Mustafa, 35, has interned at a three-Michelin-star restaurant in the French countryside. He spent two years as the chef de cuisine at the late Corton in Tribeca, working alongside Liebrandt, serving artful, elaborately plated seven-course dinners for $145. But his impressive résumé never included working at a restaurant that serves brunch — until now.
Mustafa is one of a number of highly skilled chefs at top NYC restaurants suddenly getting into the brunch game after avoiding it for years. These chefs are putting new spins on brunch basics, challenging longtime prejudices against the midday meal.

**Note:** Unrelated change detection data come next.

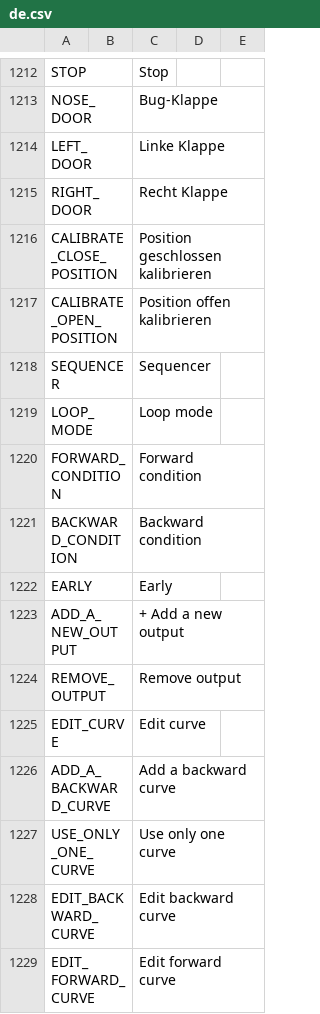
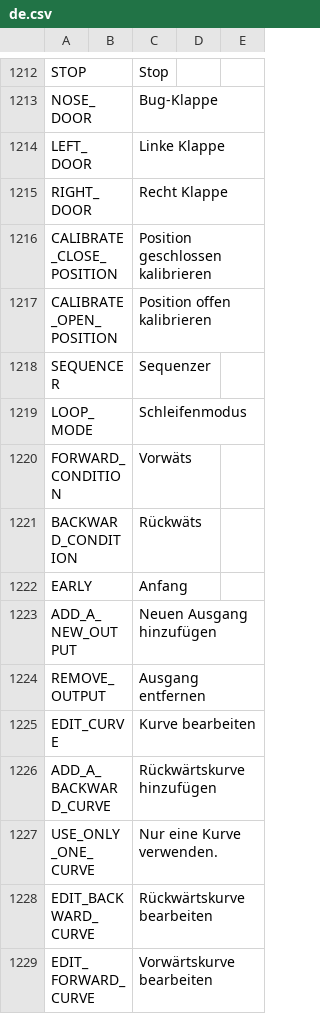
Before and after one commit to FrSkyRC/ETHOS-Feedback-Community, a CSV file: translations/ethos/de.csv, drawn as a sheet; only a part is shown, gaps mark what is left out.

Commit message:
Update de.csv, Sequencer translates

```diff
--- a/translations/ethos/de.csv
+++ b/translations/ethos/de.csv
@@ -1217,13 +1217,13 @@ CALIBRATE_CLOSE_POSITION,,"Position geschlossen kalibrieren"
 CALIBRATE_OPEN_POSITION,,"Position offen kalibrieren"
-SEQUENCER,,"Sequencer"
-LOOP_MODE,,"Loop mode"
-FORWARD_CONDITION,,"Forward condition"
-BACKWARD_CONDITION,,"Backward condition"
-EARLY,,"Early"
-ADD_A_NEW_OUTPUT,,"+ Add a new output"
-REMOVE_OUTPUT,,"Remove output"
-EDIT_CURVE,,"Edit curve"
-ADD_A_BACKWARD_CURVE,,"Add a backward curve"
-USE_ONLY_ONE_CURVE,,"Use only one curve"
-EDIT_BACKWARD_CURVE,,"Edit backward curve"
-EDIT_FORWARD_CURVE,,"Edit forward curve"
+SEQUENCER,,"Sequenzer"
+LOOP_MODE,,"Schleifenmodus"
+FORWARD_CONDITION,,"Vorwäts"
+BACKWARD_CONDITION,,"Rückwäts"
+EARLY,,"Anfang"
+ADD_A_NEW_OUTPUT,,"Neuen Ausgang hinzufügen"
+REMOVE_OUTPUT,,"Ausgang entfernen"
+EDIT_CURVE,,"Kurve bearbeiten"
+ADD_A_BACKWARD_CURVE,,"Rückwärtskurve hinzufügen"
+USE_ONLY_ONE_CURVE,," Nur eine Kurve verwenden."
+EDIT_BACKWARD_CURVE,,"Rückwärtskurve bearbeiten"
+EDIT_FORWARD_CURVE,,"Vorwärtskurve bearbeiten"
```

“Most [diners] don’t give brunch its fair share,” says Mustafa. Now, “more high-end technical chefs [are] stepping in to develop a new brunch culture . . . We’ve all done dinner for many years, now brunch is the next creative platform.”